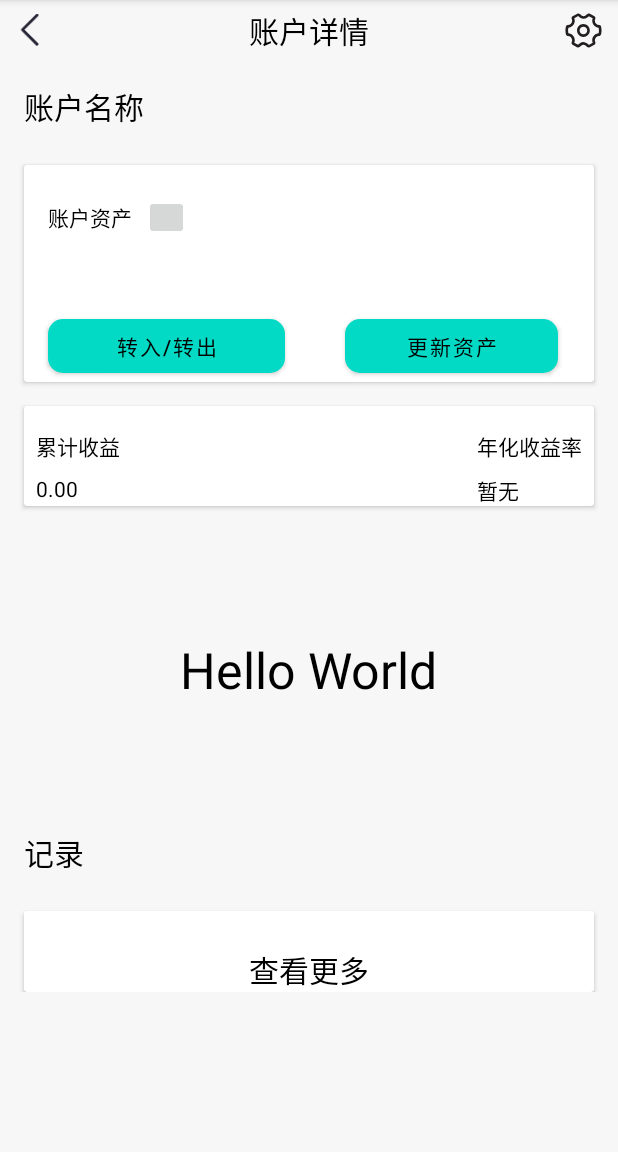
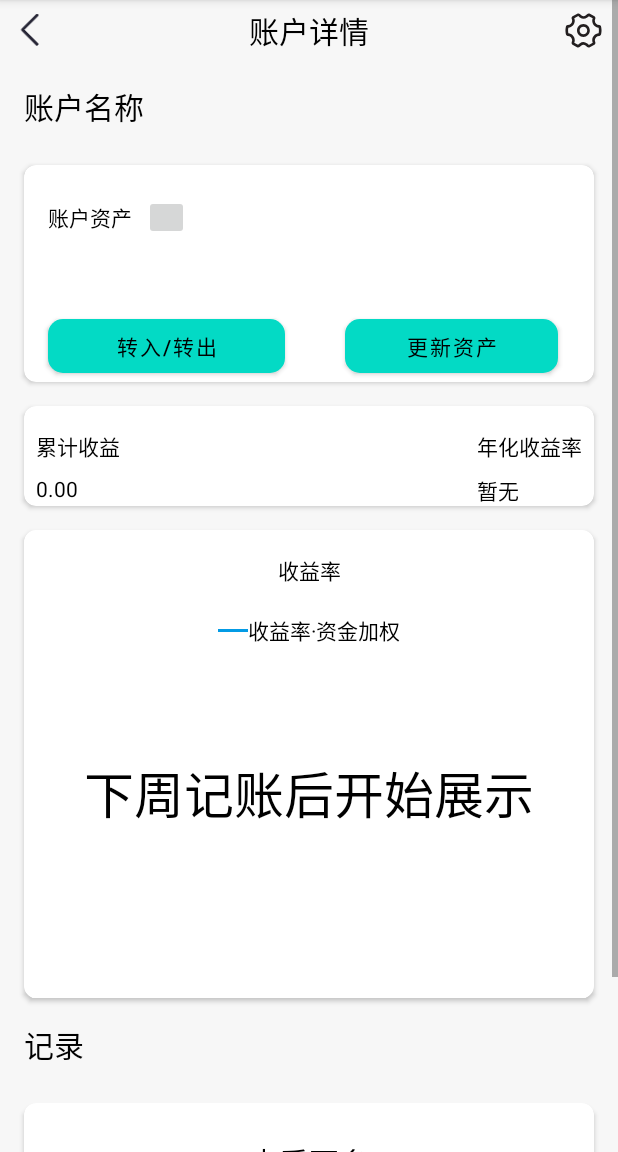
Before and after one commit to lzh-forever/bookkeeping, an Android app: the fragment AccountDetailFragment shown on its own in the app's theme, on a phone screen of 412 x 824 dp, the part 84-1236 px from its top. Run offline under Robolectric (Android 15) with nearby library versions, the phone set to English and light mode, and no system bars; 6 statements that could not run were skipped.

Commit message:
收益率图表完善

```diff
--- a/app/src/main/java/com/example/bookkeeping/ui/home/HomeFragment.kt
+++ b/app/src/main/java/com/example/bookkeeping/ui/home/HomeFragment.kt
@@ -35,7 +35,7 @@ class HomeFragment : Fragment() {
         val root: View = binding.root
         binding.button.setOnClickListener {
             hide = !hide
-            Repository.hideFlow.value = hide
+//            Repository.hideFlow.value = hide
         }
         binding.button2.setOnClickListener {
             binding.hidableText.setHidableText(binding.textHome.text)
--- a/app/src/main/java/com/example/bookkeeping/ui/notifications/NotificationsFragment.kt
+++ b/app/src/main/java/com/example/bookkeeping/ui/notifications/NotificationsFragment.kt
@@ -28,10 +28,6 @@ class NotificationsFragment : Fragment() {
         _binding = FragmentNotificationsBinding.inflate(inflater, container, false)
         val root: View = binding.root
 
-        val textView: TextView = binding.textNotifications
-        notificationsViewModel.text.observe(viewLifecycleOwner) {
-            textView.text = it
-        }
         return root
     }
 
--- a/app/src/main/java/com/example/bookkeeping/util/PaintUtil.kt
+++ b/app/src/main/java/com/example/bookkeeping/util/PaintUtil.kt
@@ -13,3 +13,7 @@ fun Paint.getTextWidth(text: String): Float {
 fun Paint.getBaselineHeight(): Float {
     return -fontMetrics.top
 }
+
+fun Paint.getBaselineYForCenter(centerY: Float): Float {
+    return centerY - fontMetrics.top / 2 - fontMetrics.bottom / 2
+}
--- /dev/null
+++ b/app/src/main/java/com/example/bookkeeping/view/chart/ChartDetailView.kt
@@ -0,0 +1,24 @@
+package com.example.bookkeeping.view.chart
+
+import android.content.Context
+import android.util.AttributeSet
+import android.view.LayoutInflater
+import androidx.constraintlayout.widget.ConstraintLayout
+import com.example.bookkeeping.R
+import com.example.bookkeeping.databinding.LayoutChartDetailBinding
+import com.example.bookkeeping.util.getFormattedRate
+import java.time.LocalDate
+
+class ChartDetailView(context: Context, attrs: AttributeSet) : ConstraintLayout(context, attrs) {
+    private val binding: LayoutChartDetailBinding
+    init {
+        val view = LayoutInflater.from(context).inflate(R.layout.layout_chart_detail, this)
+        binding = LayoutChartDetailBinding.bind(view)
+    }
+
+    fun setData(date: LocalDate, rate: Double){
+        binding.dateTv.text = date.toString()
+        binding.profitTv.text = context.getString(R.string.chart_detail_rate, getFormattedRate(rate))
+    }
+
+}
--- /dev/null
+++ b/app/src/main/java/com/example/bookkeeping/view/chart/ChartLayout.kt
@@ -0,0 +1,41 @@
+package com.example.bookkeeping.view.chart
+
+import android.content.Context
+import android.util.AttributeSet
+import android.view.LayoutInflater
+import android.view.View
+import androidx.cardview.widget.CardView
+
+import com.example.bookkeeping.R
+import com.example.bookkeeping.databinding.LayoutChartBinding
+import java.time.LocalDate
+
+class ChartLayout(context: Context, attrs: AttributeSet) : CardView(context, attrs),
+    ChartView.PointSelectedListener {
+
+    private val binding: LayoutChartBinding
+
+    init {
+        val view = LayoutInflater.from(context).inflate(R.layout.layout_chart, this)
+        binding = LayoutChartBinding.bind(view)
+        binding.chartView.setPointSelectedListener(this)
+        binding.legendLayout.initLegend(
+            context.getString(R.string.legend_rate),
+            context.getColor(R.color.light_blue_600)
+        )
+    }
+
+
+    override fun onPointSelected(date: LocalDate, rate: Double) {
+        binding.detailLayout.visibility = View.VISIBLE
+        binding.detailView.setData(date, rate)
+    }
+
+    override fun onPointCanceled() {
+        binding.detailLayout.visibility = View.GONE
+    }
+
+    fun setData(data: List<Pair<LocalDate, Double>>) {
+        binding.chartView.setData(data)
+    }
+}
--- /dev/null
+++ b/app/src/main/java/com/example/bookkeeping/view/chart/LegendView.kt
@@ -0,0 +1,29 @@
+package com.example.bookkeeping.view.chart
+
+import android.app.DatePickerDialog
+import android.content.Context
+import android.graphics.Paint
+import android.graphics.PathEffect
+import android.util.AttributeSet
+import android.view.LayoutInflater
+import android.widget.TextView
+import androidx.constraintlayout.widget.ConstraintLayout
+import com.example.bookkeeping.R
+import com.example.bookkeeping.databinding.LayoutLegendBinding
+import com.example.bookkeeping.view.MyDatePicker
+
+class LegendView(context: Context, attrs: AttributeSet) : ConstraintLayout(context, attrs) {
+
+    private val binding: LayoutLegendBinding
+
+    init {
+        val view = LayoutInflater.from(context).inflate(R.layout.layout_legend, this)
+        binding = LayoutLegendBinding.bind(view)
+    }
+
+    fun initLegend(text: String, color: Int, pathEffect: PathEffect? = null) {
+        binding.legendTv.text = text
+        binding.lineView.initPaint(color, pathEffect)
+    }
+
+}
--- /dev/null
+++ b/app/src/main/java/com/example/bookkeeping/view/chart/LineView.kt
@@ -0,0 +1,37 @@
+package com.example.bookkeeping.view.chart
+
+import android.content.Context
+import android.graphics.*
+import android.util.AttributeSet
+import android.view.View
+
+
+class LineView(context: Context, attrs: AttributeSet) : View(context, attrs) {
+    private var linePaint: Paint? = null
+    private val path = Path()
+
+
+    override fun onDraw(canvas: Canvas) {
+        linePaint?.let { paint ->
+            paint.strokeWidth = height.toFloat()
+            path.reset()
+            path.moveTo(0f, height / 2f)
+            path.lineTo(width.toFloat(), height / 2f)
+            canvas.drawPath(path, paint)
+        }
+    }
+
+    fun initPaint(color: Int, pathEffect: PathEffect? = null) {
+        linePaint = Paint().apply {
+            this.color = color
+            isAntiAlias = true
+            style = Paint.Style.STROKE
+            pathEffect?.let {
+                this.pathEffect = it
+            }
+        }
+        invalidate()
+    }
+
+
+}
--- a/app/src/main/res/layout/fragment_account_detail.xml
+++ b/app/src/main/res/layout/fragment_account_detail.xml
@@ -34,6 +34,7 @@
             android:layout_height="wrap_content"
             android:layout_marginHorizontal="16dp"
             android:layout_marginTop="24dp"
+            app:cardCornerRadius="8dp"
             app:layout_constraintEnd_toEndOf="parent"
             app:layout_constraintStart_toStartOf="parent"
             app:layout_constraintTop_toBottomOf="@id/name_tv">
@@ -49,6 +50,7 @@
             android:layout_height="wrap_content"
             android:layout_marginHorizontal="16dp"
             android:layout_marginTop="16dp"
+            app:cardCornerRadius="8dp"
             app:layout_constraintEnd_toEndOf="parent"
             app:layout_constraintStart_toStartOf="parent"
             app:layout_constraintTop_toBottomOf="@id/asset_card">
@@ -58,10 +60,13 @@
                 layout="@layout/layout_account_profit" />
         </androidx.cardview.widget.CardView>
 
-        <com.example.bookkeeping.view.ChartView
-            android:id="@+id/chart"
+        <com.example.bookkeeping.view.chart.ChartLayout
+            android:id="@+id/chart_layout"
             android:layout_width="match_parent"
-            android:layout_height="200dp"
+            android:layout_height="wrap_content"
+            android:layout_margin="16dp"
+            android:padding="16dp"
+            app:cardCornerRadius="8dp"
             app:layout_constraintBottom_toTopOf="@+id/title_record"
             app:layout_constraintEnd_toEndOf="parent"
             app:layout_constraintStart_toStartOf="parent"
@@ -75,7 +80,7 @@
             android:text="@string/title_record"
             android:textSize="20sp"
             app:layout_constraintStart_toStartOf="@+id/name_tv"
-            app:layout_constraintTop_toBottomOf="@+id/chart" />
+            app:layout_constraintTop_toBottomOf="@+id/chart_layout" />
 
         <androidx.cardview.widget.CardView
             android:id="@+id/record_card"
@@ -83,6 +88,9 @@
             android:layout_height="wrap_content"
             android:layout_marginHorizontal="16dp"
             android:layout_marginTop="24dp"
+            android:layout_marginBottom="100dp"
+            app:cardCornerRadius="8dp"
+            app:layout_constraintBottom_toBottomOf="parent"
             app:layout_constraintEnd_toEndOf="parent"
             app:layout_constraintStart_toStartOf="parent"
             app:layout_constraintTop_toBottomOf="@id/title_record">
@@ -108,6 +116,7 @@
                     android:layout_margin="16dp"
                     android:text="@string/more_records"
                     android:textSize="20sp"
+                    app:layout_constraintBottom_toBottomOf="parent"
                     app:layout_constraintEnd_toEndOf="parent"
                     app:layout_constraintStart_toStartOf="parent"
                     app:layout_constraintTop_toBottomOf="@id/record_rv" />
--- a/app/src/main/res/layout/fragment_record.xml
+++ b/app/src/main/res/layout/fragment_record.xml
@@ -20,6 +20,7 @@
         android:layout_height="wrap_content"
         android:layout_marginHorizontal="8dp"
         android:layout_marginTop="16dp"
+        app:cardCornerRadius="8dp"
         app:layout_constraintEnd_toEndOf="parent"
         app:layout_constraintStart_toStartOf="parent"
         app:layout_constraintTop_toBottomOf="@+id/account_setting_bar" />
--- a/app/src/main/res/layout/item_record.xml
+++ b/app/src/main/res/layout/item_record.xml
@@ -10,7 +10,7 @@
         android:id="@+id/type_tv"
         android:layout_width="wrap_content"
         android:layout_height="wrap_content"
-        android:layout_margin="8dp"
+        android:padding="8dp"
         app:layout_constraintBottom_toBottomOf="parent"
         app:layout_constraintStart_toStartOf="parent"
         app:layout_constraintTop_toTopOf="parent"
@@ -20,7 +20,7 @@
         android:id="@+id/amount_tv"
         android:layout_width="wrap_content"
         android:layout_height="wrap_content"
-        android:layout_margin="8dp"
+        android:padding="8dp"
         android:text="@string/default_num"
         app:layout_constraintBottom_toBottomOf="parent"
         app:layout_constraintEnd_toEndOf="parent"
--- /dev/null
+++ b/app/src/main/res/layout/layout_chart.xml
@@ -0,0 +1,76 @@
+<?xml version="1.0" encoding="utf-8"?>
+<androidx.cardview.widget.CardView xmlns:android="http://schemas.android.com/apk/res/android"
+    xmlns:app="http://schemas.android.com/apk/res-auto"
+    xmlns:tools="http://schemas.android.com/tools"
+    android:layout_width="match_parent"
+    android:layout_height="wrap_content"
+    app:contentPadding="16dp">
+
+    <androidx.constraintlayout.widget.ConstraintLayout
+        android:layout_width="match_parent"
+        android:layout_height="wrap_content">
+
+        <TextView
+            android:id="@+id/title_tv"
+            android:layout_width="wrap_content"
+            android:layout_height="wrap_content"
+            android:text="@string/chart_title"
+            app:layout_constraintEnd_toEndOf="parent"
+            app:layout_constraintStart_toStartOf="parent"
+            app:layout_constraintTop_toTopOf="parent" />
+
+        <!--        <include-->
+        <!--            android:id="@+id/legend_layout"-->
+        <!--            layout="@layout/layout_legend"-->
+        <!--            app:layout_constraintEnd_toEndOf="parent"-->
+        <!--            app:layout_constraintStart_toStartOf="parent"-->
+        <!--            app:layout_constraintTop_toBottomOf="@+id/title_tv" />-->
+
+        <com.example.bookkeeping.view.chart.LegendView
+            android:id="@+id/legend_layout"
+            android:layout_width="wrap_content"
+            android:layout_height="wrap_content"
+            app:layout_constraintBottom_toTopOf="@+id/guideline"
+            app:layout_constraintEnd_toEndOf="parent"
+            app:layout_constraintStart_toStartOf="parent"
+            app:layout_constraintTop_toBottomOf="@+id/title_tv" />
+
+        <androidx.constraintlayout.widget.ConstraintLayout
+            android:id="@+id/detail_layout"
+            android:layout_width="match_parent"
+            android:layout_height="0dp"
+            android:background="@color/light_blue_600"
+            android:visibility="gone"
+            android:layout_marginVertical="2dp"
+            app:layout_constraintBottom_toTopOf="@+id/guideline"
+            app:layout_constraintEnd_toEndOf="parent"
+            app:layout_constraintStart_toStartOf="parent"
+            app:layout_constraintTop_toBottomOf="@+id/title_tv">
+
+            <com.example.bookkeeping.view.chart.ChartDetailView
+                android:id="@+id/detail_view"
+                android:layout_width="match_parent"
+                android:layout_height="wrap_content"
+                app:layout_constraintEnd_toEndOf="parent"
+                app:layout_constraintStart_toStartOf="parent"
+                app:layout_constraintTop_toTopOf="parent"
+                app:layout_constraintBottom_toBottomOf="parent"/>
+        </androidx.constraintlayout.widget.ConstraintLayout>
+
+        <androidx.constraintlayout.widget.Guideline
+            android:id="@+id/guideline"
+            android:layout_width="wrap_content"
+            android:layout_height="wrap_content"
+            android:orientation="horizontal"
+            app:layout_constraintGuide_begin="80dp" />
+
+        <com.example.bookkeeping.view.chart.ChartView
+            android:id="@+id/chartView"
+            android:layout_width="match_parent"
+            android:layout_height="200dp"
+            app:layout_constraintEnd_toEndOf="parent"
+            app:layout_constraintStart_toStartOf="parent"
+            app:layout_constraintTop_toBottomOf="@+id/guideline" />
+
+    </androidx.constraintlayout.widget.ConstraintLayout>
+</androidx.cardview.widget.CardView>
--- a/app/src/main/res/layout/layout_datepicker.xml
+++ b/app/src/main/res/layout/layout_datepicker.xml
@@ -3,8 +3,7 @@
 <androidx.cardview.widget.CardView xmlns:android="http://schemas.android.com/apk/res/android"
     xmlns:app="http://schemas.android.com/apk/res-auto"
     android:layout_width="match_parent"
-    android:layout_height="wrap_content"
-    app:cardCornerRadius="5dp">
+    android:layout_height="wrap_content">
 
     <androidx.constraintlayout.widget.ConstraintLayout
         android:id="@+id/content_layout"
--- /dev/null
+++ b/app/src/main/res/layout/layout_legend.xml
@@ -0,0 +1,23 @@
+<?xml version="1.0" encoding="utf-8"?>
+<androidx.constraintlayout.widget.ConstraintLayout xmlns:android="http://schemas.android.com/apk/res/android"
+    xmlns:app="http://schemas.android.com/apk/res-auto"
+    android:layout_width="wrap_content"
+    android:layout_height="wrap_content">
+
+    <com.example.bookkeeping.view.chart.LineView
+        android:id="@+id/lineView"
+        android:layout_width="20dp"
+        android:layout_height="2dp"
+        app:layout_constraintBottom_toBottomOf="parent"
+        app:layout_constraintStart_toStartOf="parent"
+        app:layout_constraintTop_toTopOf="parent" />
+
+    <TextView
+        android:id="@+id/legend_tv"
+        android:layout_width="wrap_content"
+        android:layout_height="wrap_content"
+        app:layout_constraintBottom_toBottomOf="parent"
+        app:layout_constraintStart_toEndOf="@+id/lineView"
+        app:layout_constraintTop_toTopOf="parent" />
+
+</androidx.constraintlayout.widget.ConstraintLayout>
--- a/app/src/main/res/values/strings.xml
+++ b/app/src/main/res/values/strings.xml
@@ -43,4 +43,7 @@
     <string name="err_msg_delete_init_record">初始资产不能删除</string>
     <string name="more_records">查看更多</string>
     <string name="record_detail">记录详情</string>
+    <string name="legend_rate">收益率·资金加权</string>
+    <string name="chart_title">收益率</string>
+    <string name="chart_detail_rate">收益率·资金加权 %1$s</string>
 </resources>
```
Also changed, not shown: app/src/main/java/com/example/bookkeeping/ui/account/AccountDetailFragment.kt (+1 -11 lines), app/src/main/java/com/example/bookkeeping/view/chart/ChartView.kt (renamed from app/src/main/java/com/example/bookkeeping/view/ChartView.kt, +73 -29 lines), app/src/main/res/layout/fragment_notifications.xml (+8 -12 lines), app/src/main/res/layout/layout_chart_detail.xml (added, +23 -0 lines).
※
Reproduce each line of the material in which the string "strings" occurs.

--- a/app/src/main/res/values/strings.xml
+++ b/app/src/main/res/values/strings.xml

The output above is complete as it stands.